Applying Education to Greek Life
The three leaders of Cornell’s 63-chapter Greek system are looking to make it safer, more inclusive and more diverse with skills developed through their ILR education.
Thousands of Cornell undergraduates are members of the 35 Interfraternity Council fraternity chapters, 13 Panhellenic sorority chapters and 15 Multicultural Greek Letter Council fraternity and sorority chapters.
“We are a tri-council and we need work. We are grappling with what’s the best way to present these conversations to chapters and make these values stick,” said Panhellenic President Kendall Grant ’16.
“These are all things that we have learned as ILR students. I honestly think in any other major, I wouldn’t have this perspective.”
“My ILR experience helped me become articulate, be visionary and really channel my passion for what I love about the Greek system, that it’s traditional. What struck me about it initially is the inherent biases within the system, which is why I took on the leadership positions that I did,” Grant said.
At the forefront of the action with Grant are Interfraternity Council President Connor Riser ’16 and Multicultural Greek Letter Council President Andrea Kim ’16.
The three ILR students have been working together to advocate for change.
Riser said, “The core of labor relations is to help others. That gives us all the drive to be student leaders and better our communities. The goal of the ILR School is to better the people around you.”
Although the three leaders are working hand-in-hand, they realize that the system is not without its faults. They noted that issues of safety including sexual assault education and prevention, diversity and inclusion, as well hazing, are topics that are a consistent work in progress for the Greek system.
“We are having these hard conversations about how to be inclusive. Even if we feel uncomfortable, we are still having these dialogues,” Kim said. “We are each other’s brothers and sisters. At the end of the day, we are each other’s family.”
Grant said, “My job as president is to make sure that our women have voices, are strong and can be better leaders. We are all under one Greek system and your letters don’t define who you are.”
The council has been working for a year, Riser said, on getting freshmen involved in the Greek system.

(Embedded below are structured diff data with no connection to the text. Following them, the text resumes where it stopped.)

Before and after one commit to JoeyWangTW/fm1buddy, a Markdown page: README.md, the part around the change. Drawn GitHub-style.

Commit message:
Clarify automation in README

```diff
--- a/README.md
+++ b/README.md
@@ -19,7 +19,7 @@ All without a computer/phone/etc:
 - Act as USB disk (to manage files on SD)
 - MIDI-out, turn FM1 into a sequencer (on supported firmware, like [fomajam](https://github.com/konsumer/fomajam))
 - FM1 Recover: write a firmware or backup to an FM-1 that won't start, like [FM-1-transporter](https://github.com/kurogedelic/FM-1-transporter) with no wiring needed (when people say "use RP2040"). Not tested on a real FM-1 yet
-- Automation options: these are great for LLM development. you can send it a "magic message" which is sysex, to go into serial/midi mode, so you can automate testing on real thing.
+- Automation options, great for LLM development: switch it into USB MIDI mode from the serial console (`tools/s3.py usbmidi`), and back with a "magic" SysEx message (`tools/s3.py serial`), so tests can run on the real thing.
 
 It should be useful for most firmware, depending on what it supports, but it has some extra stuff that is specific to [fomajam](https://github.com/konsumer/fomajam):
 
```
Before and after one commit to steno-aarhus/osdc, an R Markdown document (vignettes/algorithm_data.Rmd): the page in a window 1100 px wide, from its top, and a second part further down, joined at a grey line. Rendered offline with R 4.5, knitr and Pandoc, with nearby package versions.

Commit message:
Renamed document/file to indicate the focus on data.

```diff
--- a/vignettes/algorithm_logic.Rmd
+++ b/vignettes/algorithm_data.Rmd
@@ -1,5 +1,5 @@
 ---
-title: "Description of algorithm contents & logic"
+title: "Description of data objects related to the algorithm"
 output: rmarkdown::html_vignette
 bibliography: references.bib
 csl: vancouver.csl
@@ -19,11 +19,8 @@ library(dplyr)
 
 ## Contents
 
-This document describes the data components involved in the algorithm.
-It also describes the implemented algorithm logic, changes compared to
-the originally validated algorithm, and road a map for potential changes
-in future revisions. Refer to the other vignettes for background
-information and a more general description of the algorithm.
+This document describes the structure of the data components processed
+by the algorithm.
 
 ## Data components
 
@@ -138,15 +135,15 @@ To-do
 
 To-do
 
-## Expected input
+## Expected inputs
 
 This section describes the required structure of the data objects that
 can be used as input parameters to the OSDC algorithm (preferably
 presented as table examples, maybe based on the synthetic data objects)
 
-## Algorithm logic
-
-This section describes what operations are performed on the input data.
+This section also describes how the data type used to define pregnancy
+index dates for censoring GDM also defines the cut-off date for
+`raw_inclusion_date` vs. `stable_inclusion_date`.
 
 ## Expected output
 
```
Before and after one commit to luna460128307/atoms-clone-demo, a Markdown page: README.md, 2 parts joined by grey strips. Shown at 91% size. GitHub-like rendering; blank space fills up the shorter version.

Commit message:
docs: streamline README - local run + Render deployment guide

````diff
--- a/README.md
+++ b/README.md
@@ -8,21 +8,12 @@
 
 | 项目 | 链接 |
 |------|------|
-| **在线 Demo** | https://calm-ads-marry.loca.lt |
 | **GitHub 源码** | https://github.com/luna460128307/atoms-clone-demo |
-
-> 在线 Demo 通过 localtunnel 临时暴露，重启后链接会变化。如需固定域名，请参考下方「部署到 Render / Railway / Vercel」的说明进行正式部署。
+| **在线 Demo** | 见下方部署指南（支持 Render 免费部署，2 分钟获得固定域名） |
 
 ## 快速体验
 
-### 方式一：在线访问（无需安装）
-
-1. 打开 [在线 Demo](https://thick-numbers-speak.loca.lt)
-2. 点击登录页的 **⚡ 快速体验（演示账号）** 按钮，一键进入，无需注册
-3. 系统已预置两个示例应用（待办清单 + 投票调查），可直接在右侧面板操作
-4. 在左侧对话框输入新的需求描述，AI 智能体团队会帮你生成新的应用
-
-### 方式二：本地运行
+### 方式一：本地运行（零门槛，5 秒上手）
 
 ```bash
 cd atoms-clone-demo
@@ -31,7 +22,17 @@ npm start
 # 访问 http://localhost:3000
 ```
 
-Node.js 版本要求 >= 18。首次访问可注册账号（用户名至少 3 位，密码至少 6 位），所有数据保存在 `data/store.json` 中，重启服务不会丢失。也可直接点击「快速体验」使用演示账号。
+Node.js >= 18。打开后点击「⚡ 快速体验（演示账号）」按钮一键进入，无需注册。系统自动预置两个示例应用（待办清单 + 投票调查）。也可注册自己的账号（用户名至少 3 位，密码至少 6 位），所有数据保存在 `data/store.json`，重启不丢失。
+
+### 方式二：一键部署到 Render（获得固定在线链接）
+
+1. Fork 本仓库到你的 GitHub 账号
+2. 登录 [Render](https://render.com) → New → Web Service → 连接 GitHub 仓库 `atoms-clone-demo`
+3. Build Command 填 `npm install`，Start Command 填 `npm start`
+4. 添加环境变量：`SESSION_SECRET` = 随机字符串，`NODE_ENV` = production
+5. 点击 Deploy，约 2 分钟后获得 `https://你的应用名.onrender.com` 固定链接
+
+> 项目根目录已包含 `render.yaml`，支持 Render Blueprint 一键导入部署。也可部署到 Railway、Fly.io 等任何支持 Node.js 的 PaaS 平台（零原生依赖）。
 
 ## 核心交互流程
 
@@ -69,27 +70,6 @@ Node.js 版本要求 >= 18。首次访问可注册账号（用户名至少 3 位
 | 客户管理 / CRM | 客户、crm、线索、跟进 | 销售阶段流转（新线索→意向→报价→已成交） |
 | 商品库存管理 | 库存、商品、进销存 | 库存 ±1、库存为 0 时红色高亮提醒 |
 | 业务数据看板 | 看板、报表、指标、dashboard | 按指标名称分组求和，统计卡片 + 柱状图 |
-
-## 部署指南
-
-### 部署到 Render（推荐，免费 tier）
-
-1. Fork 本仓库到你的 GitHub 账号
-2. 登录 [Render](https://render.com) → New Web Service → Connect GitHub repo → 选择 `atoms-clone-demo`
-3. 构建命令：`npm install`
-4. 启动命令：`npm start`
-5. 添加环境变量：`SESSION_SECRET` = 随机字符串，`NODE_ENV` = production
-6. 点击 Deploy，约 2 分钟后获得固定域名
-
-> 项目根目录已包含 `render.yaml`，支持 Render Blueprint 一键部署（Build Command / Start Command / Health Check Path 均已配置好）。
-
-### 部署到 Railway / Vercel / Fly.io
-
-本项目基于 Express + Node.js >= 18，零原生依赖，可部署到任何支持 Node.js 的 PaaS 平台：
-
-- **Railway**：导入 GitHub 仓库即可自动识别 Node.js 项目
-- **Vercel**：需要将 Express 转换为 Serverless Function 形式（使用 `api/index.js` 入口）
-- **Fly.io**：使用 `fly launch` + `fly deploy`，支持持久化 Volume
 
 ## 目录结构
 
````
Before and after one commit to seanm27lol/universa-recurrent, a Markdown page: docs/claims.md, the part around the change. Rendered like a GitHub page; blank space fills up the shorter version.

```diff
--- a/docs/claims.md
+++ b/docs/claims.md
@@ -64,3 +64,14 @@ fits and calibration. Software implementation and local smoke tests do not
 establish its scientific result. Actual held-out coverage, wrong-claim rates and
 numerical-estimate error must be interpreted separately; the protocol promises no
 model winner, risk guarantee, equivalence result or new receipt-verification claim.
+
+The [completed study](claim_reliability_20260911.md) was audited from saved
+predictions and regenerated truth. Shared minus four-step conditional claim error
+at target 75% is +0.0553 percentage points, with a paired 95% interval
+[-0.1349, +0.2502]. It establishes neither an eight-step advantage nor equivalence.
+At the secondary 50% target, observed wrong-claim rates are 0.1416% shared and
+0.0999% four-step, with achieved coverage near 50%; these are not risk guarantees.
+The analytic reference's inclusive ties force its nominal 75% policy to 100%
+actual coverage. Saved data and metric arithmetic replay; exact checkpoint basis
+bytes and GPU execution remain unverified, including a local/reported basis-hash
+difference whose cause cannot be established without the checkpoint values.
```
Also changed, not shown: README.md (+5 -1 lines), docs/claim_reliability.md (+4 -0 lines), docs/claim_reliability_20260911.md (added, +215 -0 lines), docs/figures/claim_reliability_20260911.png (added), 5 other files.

“We held the first fall event for freshman in the past five years. We held a dodgeball tournament for freshman … and we had about 500 people come out.”